He has reminded us that our true reward and the favorable outcome will not be of this world’s standards. The true justification of our actions are of Him and our righteousness are found in Him. Who we are, how we respond, how we live our lives need to be in light of our relationship with the Almighty who has been loving, patient, and forgiving toward us and those who are around us. If He has dealt with us as we deserved, none of us would be here nor dare to be in His presence, yet we are given and blessed by His mercy. While the Lord is just, and we will answer to that justice at the end of our lives in front of the judgment seat, He has given us many opportunities to repent, convert our hearts, and change our ways with His infinite mercy and patience so that none of us who are seeking Him might be lost. As Christians, we are called to measure our lives, our words and actions, according to the standards of the Lord Jesus Christ and not of this world.

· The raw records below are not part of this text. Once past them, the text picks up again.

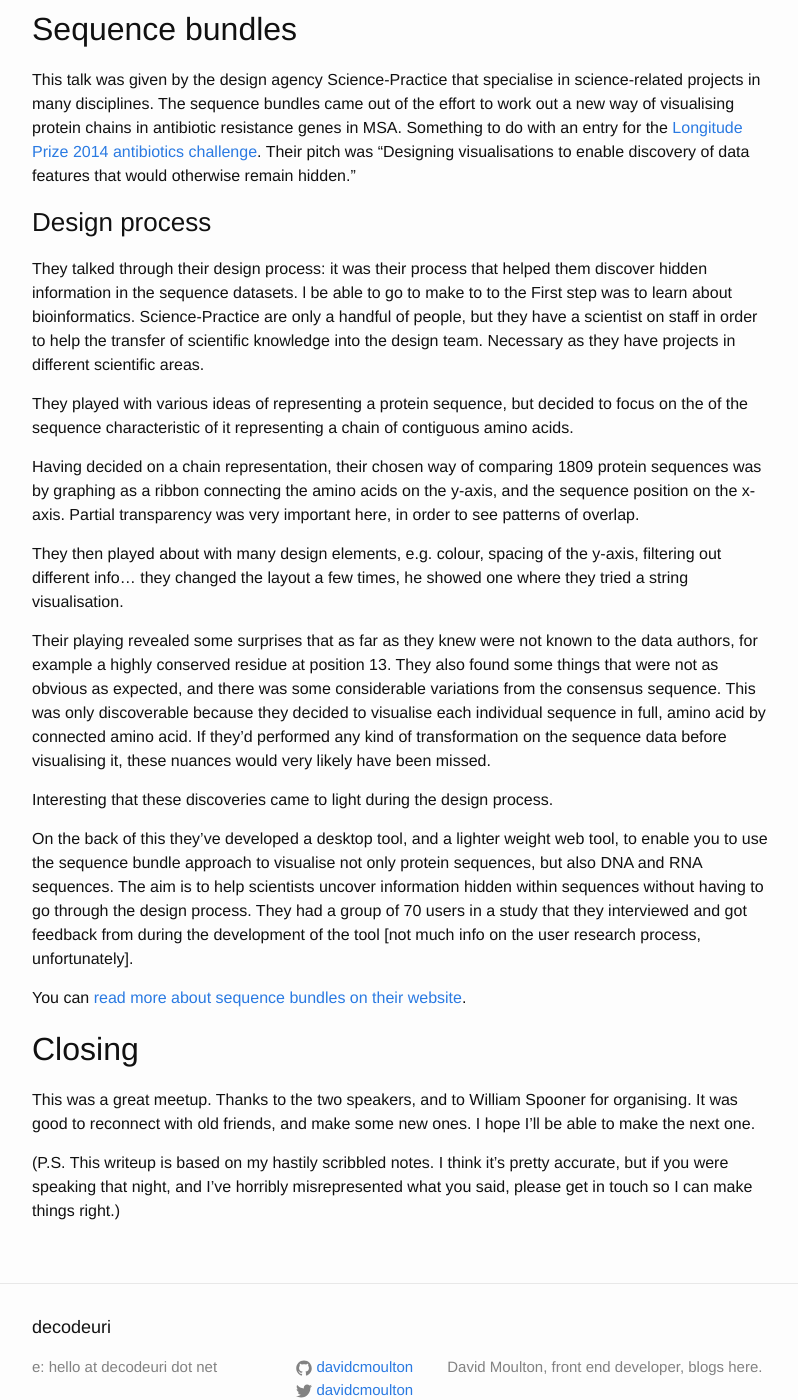
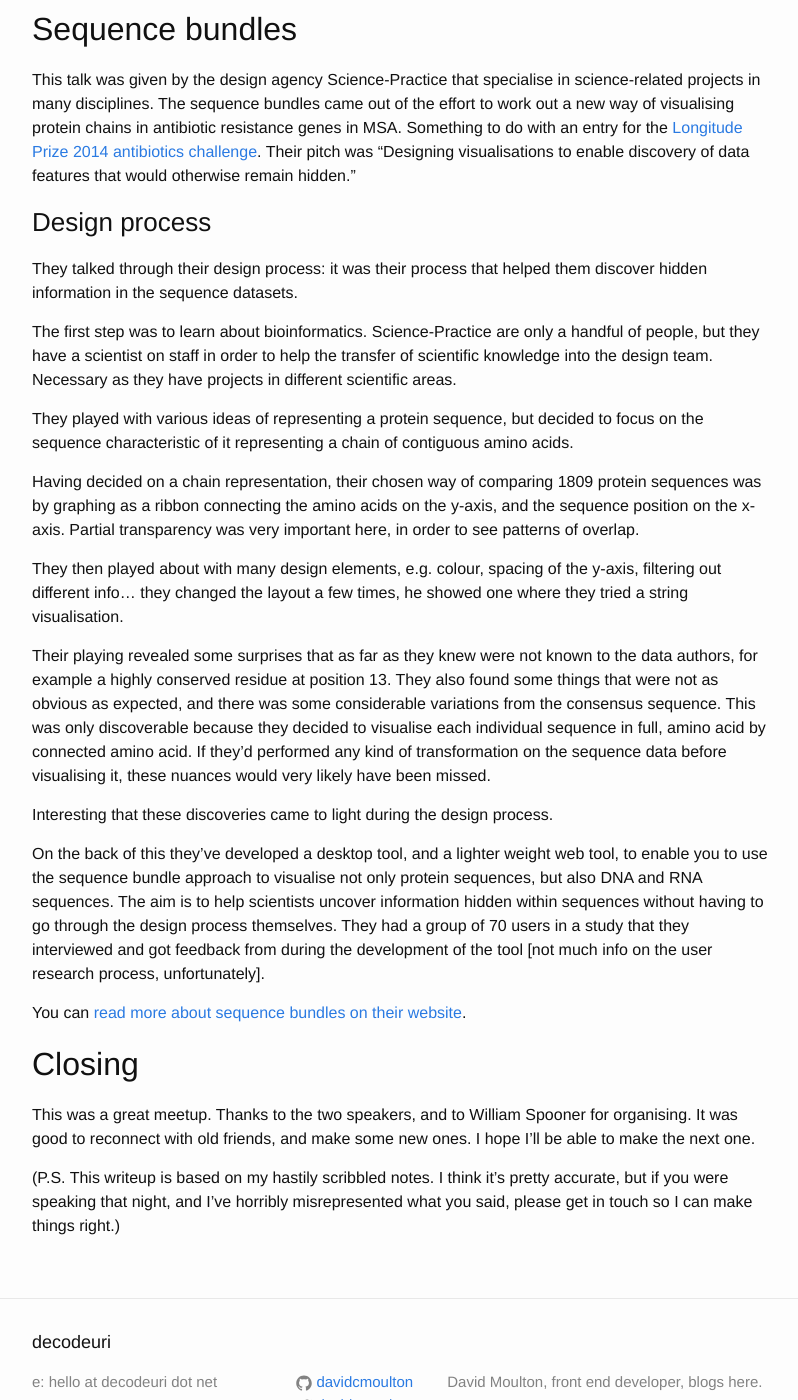
Before and after one commit to davidcmoulton/decodeuri, a Jekyll site: the page built from _posts/2015-01-16-meetup-writeup-science-of-data-visualistion.md, in a window 1280 px wide and 1400 px high, scrolled down 2478 px. Shown: the whole window, without its empty margins (238-1036 px from the left). Built offline with Jekyll 4.4.1, drawn with Linux system fonts in a browser that asks for light colours.

Commit message:
Tighten up some of the language in the data vis post

```diff
--- a/_posts/2015-01-16-meetup-writeup-science-of-data-visualistion.md
+++ b/_posts/2015-01-16-meetup-writeup-science-of-data-visualistion.md
@@ -86,10 +86,10 @@ This talk was given by the design agency Science-Practice that specialise in sci
 ### Design process
 
 They talked through their design process: it was their process that helped them discover hidden information in the sequence datasets.
-l be able to go to make to to the
-First step was to learn about bioinformatics. Science-Practice are only a handful of people, but they have a scientist on staff in order to help the transfer of scientific knowledge into the design team. Necessary as they have projects in different scientific areas.
 
-They played with various ideas of representing a protein sequence, but decided to focus on the of the sequence characteristic of it representing a chain of contiguous amino acids.
+The first step was to learn about bioinformatics. Science-Practice are only a handful of people, but they have a scientist on staff in order to help the transfer of scientific knowledge into the design team. Necessary as they have projects in different scientific areas.
+
+They played with various ideas of representing a protein sequence, but decided to focus on the sequence characteristic of it representing a chain of contiguous amino acids.
 
 Having decided on a chain representation, their chosen way of comparing 1809 protein sequences was by graphing as a ribbon connecting the amino acids on the y-axis, and the sequence position on the x-axis. Partial transparency was very important here, in order to see patterns of overlap.
 
@@ -99,7 +99,7 @@ Their playing revealed some surprises that as far as they knew were not known to
 
 Interesting that these discoveries came to light during the design process.
 
-On the back of this they've developed a desktop tool, and a lighter weight web tool, to enable you to use the sequence bundle approach to visualise not only protein sequences, but also DNA and RNA sequences. The aim is to help scientists uncover information hidden within sequences without having to go through the design process. They had a group of 70 users in a study that they interviewed and got feedback from during the development of the tool [not much info on the user research process, unfortunately].
+On the back of this they've developed a desktop tool, and a lighter weight web tool, to enable you to use the sequence bundle approach to visualise not only protein sequences, but also DNA and RNA sequences. The aim is to help scientists uncover information hidden within sequences without having to go through the design process themselves. They had a group of 70 users in a study that they interviewed and got feedback from during the development of the tool [not much info on the user research process, unfortunately].
 
 You can [read more about sequence bundles on their website](http://science-practice.com/projects/sequence-bundles/).
 
```
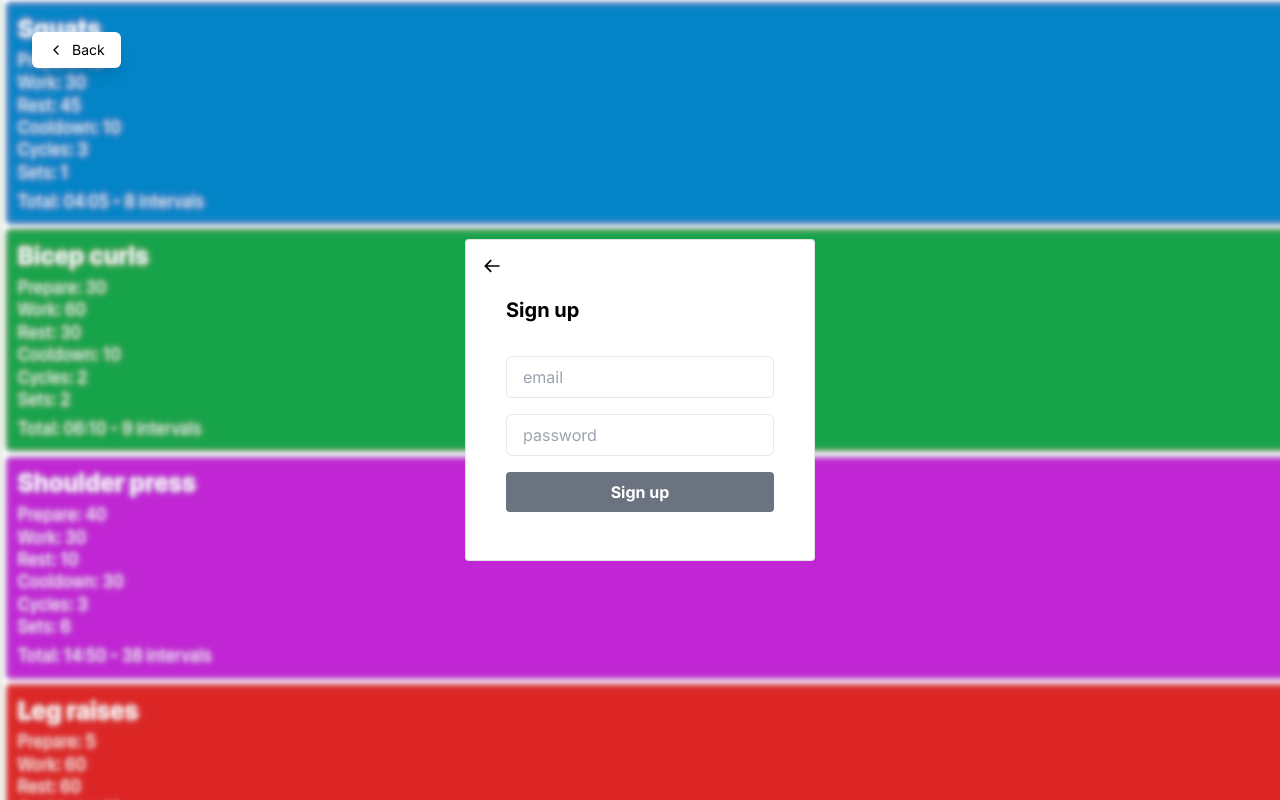
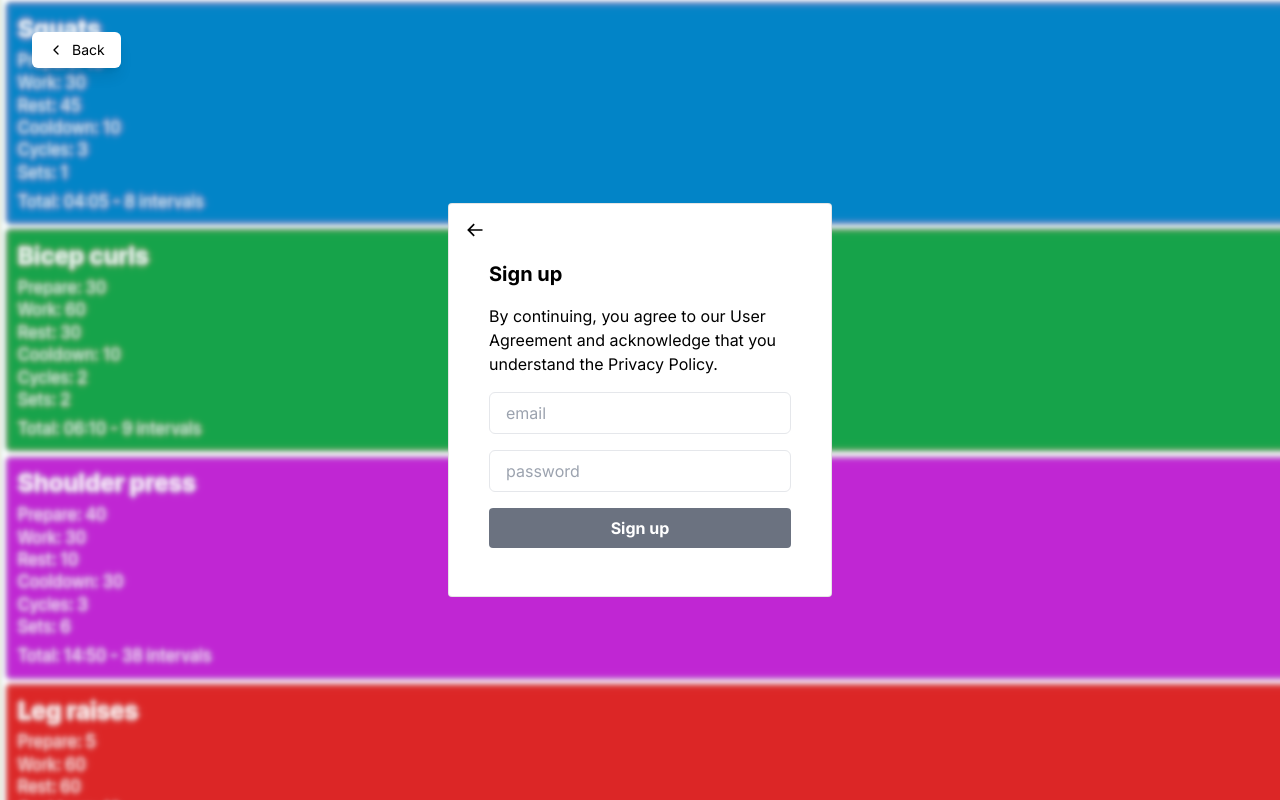
Before and after one commit to Lewisjohnward/tabata-timer, a Next.js app: page /signup in a window 1280 px wide. Built offline with nearby package versions, Linux system fonts and the light colour scheme.

Commit message:
added signup terms

```diff
--- a/src/app/signup/page.tsx
+++ b/src/app/signup/page.tsx
@@ -10,7 +10,11 @@ const Signup = () => {
   return (
     <AuthLayout>
       <BackButton />
-      <h1 className="text-xl font-bold mt-4 mb-8">Sign up</h1>
+      <h1 className="text-xl font-bold mt-4 mb-4">Sign up</h1>
+      <p className="mb-4">
+        By continuing, you agree to our User Agreement and acknowledge that you
+        understand the Privacy Policy.
+      </p>
       <form
         className="flex-1 flex flex-col w-full justify-center gap-4 text-foreground [&>input]:outline-none"
         action="/auth/sign-up"
```
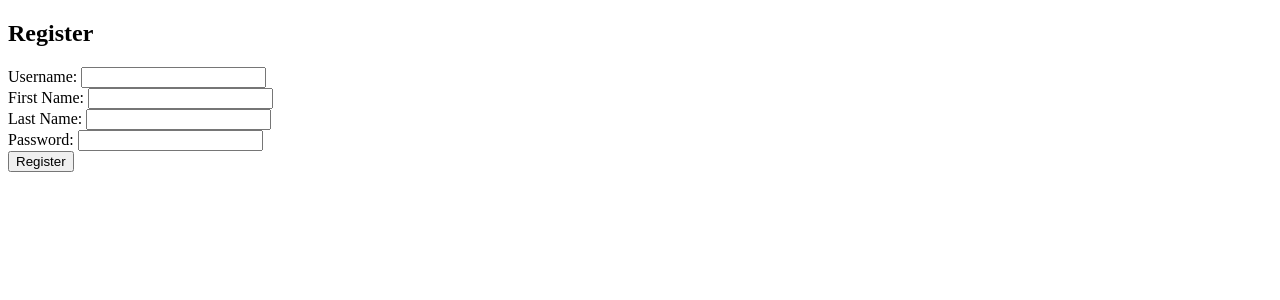
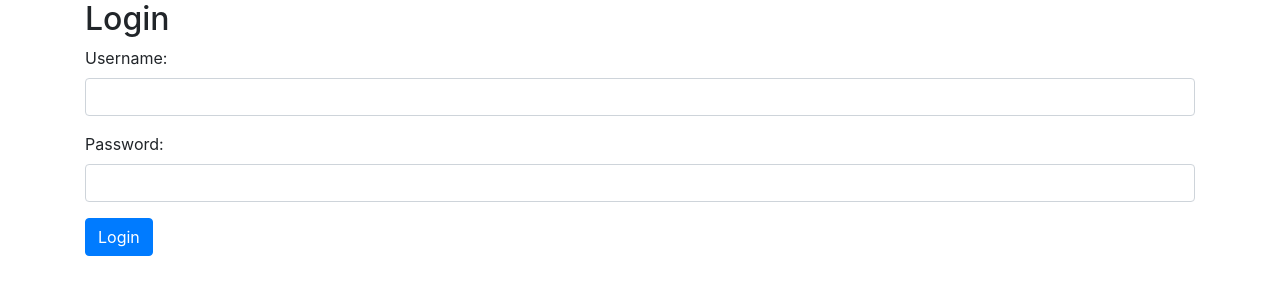
Before and after one commit to leonden/M-306, a PHP site: page /account/register.php in a window 1280 px wide. Shown: the top 300 px of the page. Run offline with PHP 8.4, Linux system fonts and the light colour scheme.

Commit message:
Initial styling (#1)
Co-authored-by: carlosnzinga <100288123+carlosnzinga@users.noreply.github.com>

```diff
--- a/src/account/register.php
+++ b/src/account/register.php
@@ -40,19 +40,34 @@ if($_SERVER["REQUEST_METHOD"] == "POST") {
 <head>
     <meta charset="UTF-8">
     <meta name="viewport" content="width=device-width, initial-scale=1.0">
-    <title>Register</title>
+    <title>Login</title>
+    <!-- Bootstrap CSS -->
+    <link href="https://stackpath.bootstrapcdn.com/bootstrap/4.5.2/css/bootstrap.min.css" rel="stylesheet">
+    <style>
+        /* Add any custom styles here */
+    </style>
 </head>
 <body>
-    <h2>Register</h2>
-    <?php if(isset($error)) { ?>
-        <p><?php echo $error; ?></p>
-    <?php } ?>
-    <form method="post" action="<?php echo htmlspecialchars($_SERVER["PHP_SELF"]); ?>">
-        Username: <input type="text" name="username" required><br>
-        First Name: <input type="text" name="firstname" required><br>
-        Last Name: <input type="text" name="lastname" required><br>
-        Password: <input type="password" name="password" required><br>
-        <input type="submit" value="Register">
-    </form>
+    <div class="container">
+        <h2>Login</h2>
+        <?php if(isset($error)) { ?>
+            <div class="alert alert-danger" role="alert">
+                <?php echo $error; ?>
+            </div>
+        <?php } ?>
+        <form method="post" action="<?php echo htmlspecialchars($_SERVER["PHP_SELF"]); ?>">
+            <div class="form-group">
+                <label for="username">Username:</label>
+                <input type="text" class="form-control" id="username" name="username" required>
+            </div>
+            <div class="form-group">
+                <label for="password">Password:</label>
+                <input type="password" class="form-control" id="password" name="password" required>
+            </div>
+            <button type="submit" class="btn btn-primary">Login</button>
+        </form>
+    </div>
+    <!-- Bootstrap JS -->
+    <script src="https://stackpath.bootstrapcdn.com/bootstrap/4.5.2/js/bootstrap.min.js"></script>
 </body>
 </html>
```
Also changed, not shown: src/account/login.php (+26 -9 lines).
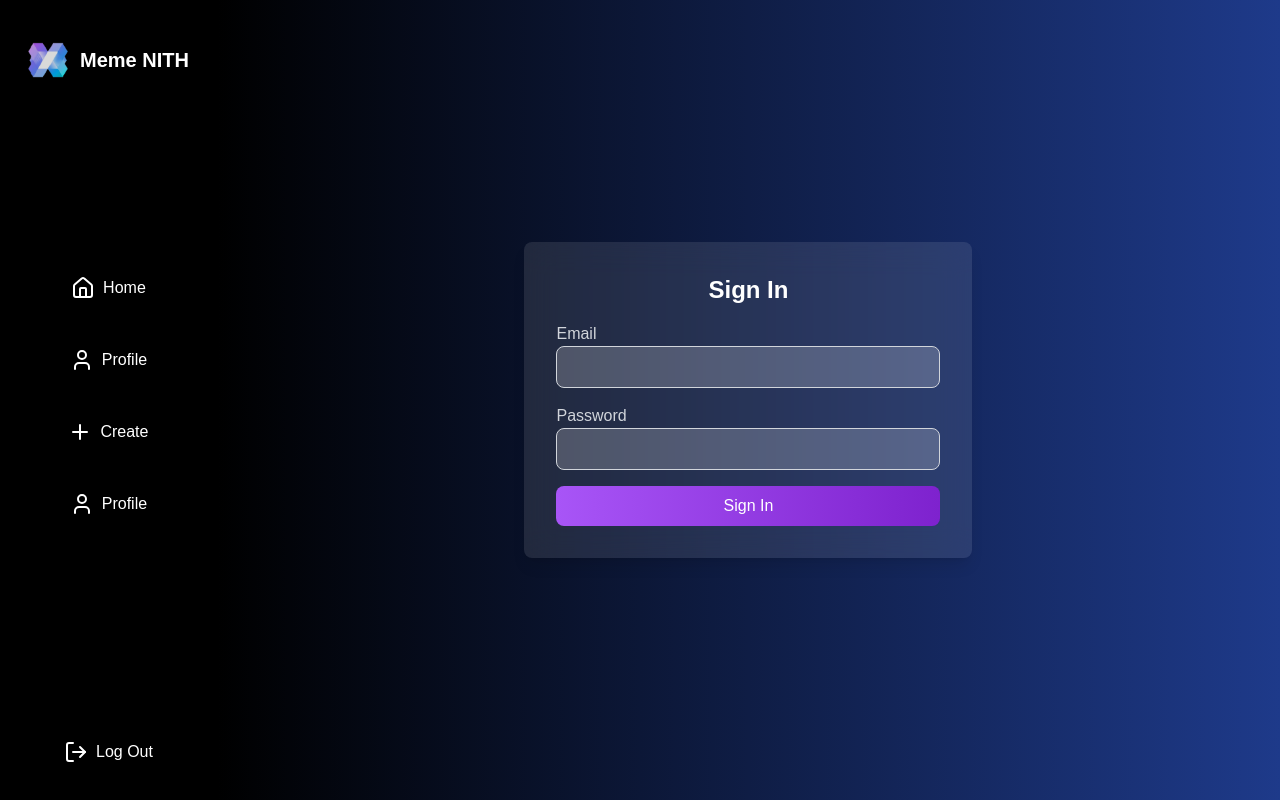
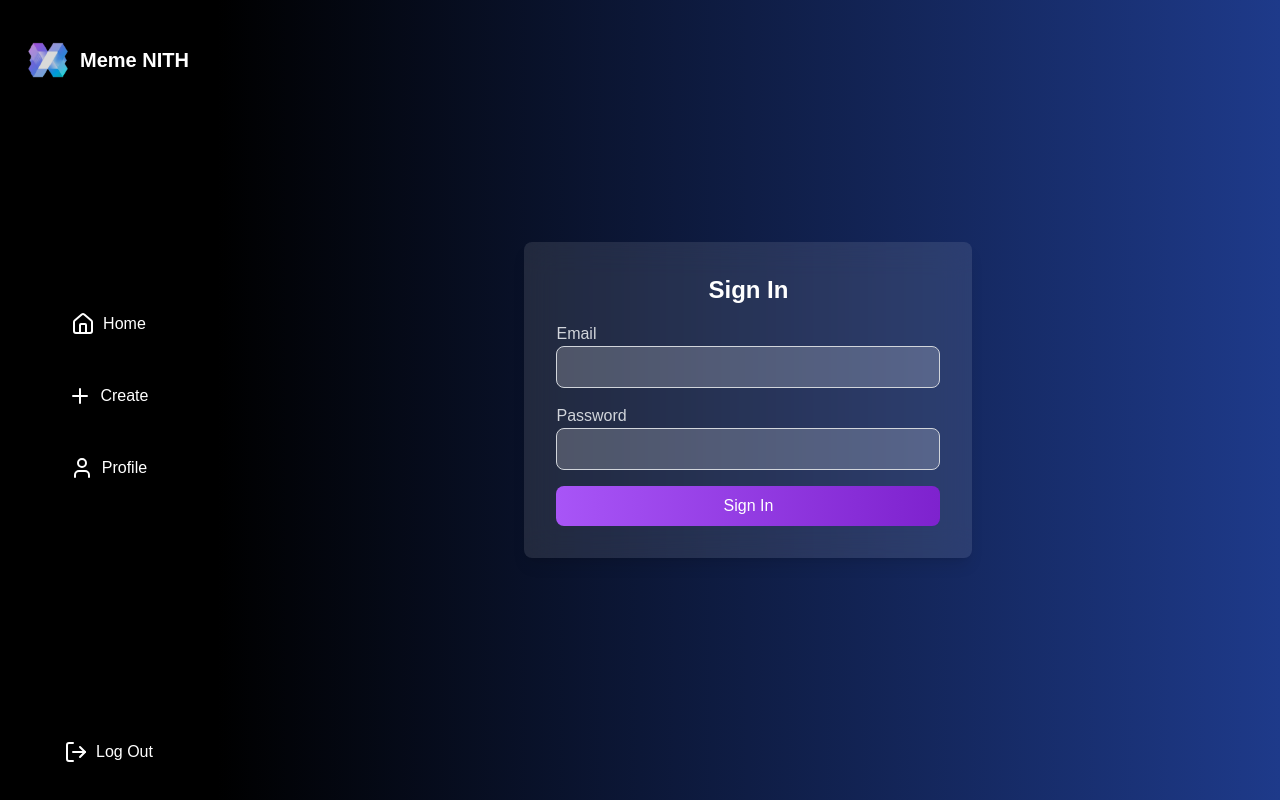
Before and after one commit to Lakshdahiy/MemeWesbite.Exe_2025, a Next.js app in the folder memewebsite.exe2025/: page /sign-in in a window 1280 px wide. Built offline with nearby package versions, Linux system fonts and the light colour scheme.

Commit message:
new changes added

```diff
--- a/memewebsite.exe2025/src/components/SideBar.jsx
+++ b/memewebsite.exe2025/src/components/SideBar.jsx
@@ -7,11 +7,6 @@ const items = [
     title: "Home",
     url: "/",
     icon: Home,
-  },
-  {
-    title: "Profile",
-    url: "/Profile",
-    icon: User,
   },
   {
     title: "Create",
```
Also changed, not shown: 1 other file (tests, documents, lock files or other folders).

Therefore, let us take some time to step back, learn to make intentional efforts to understand the situation or the person that is hard to deal with at the moment. While it is so tempting to become reactionary, verbally or humanly expressive of how we like to deal with them or think that they deserve, let us make a conscientious effort to pray, reflect, and discern what is appropriate in the light of the Gospel and what He has taught us through His own life examples. Even if we find the person or situation hard to forgive at the moment, may we not quickly condemn and punish the person without giving him or her a chance to experience the mercy of God, beginning with our intercessory prayers for his or her salvation and conversion of heart.

If we begin with justice and end with mercy, we can learn — little by little — to seek and understand the truth as it truly is in the grand scheme of life and of salvation history, especially as to trust in God‘s divine providence in putting true charity into practice. If we begin and end everything in prayer, He will teach how to radically trust, forgive, and be merciful even when we cannot see or understand the outcome right away. This is who we are, and even when we failed at times, we can always put into practice what He expects and asks of us as His disciples.

Let us give thank to the Lord for He is good, for His mercy endures forever.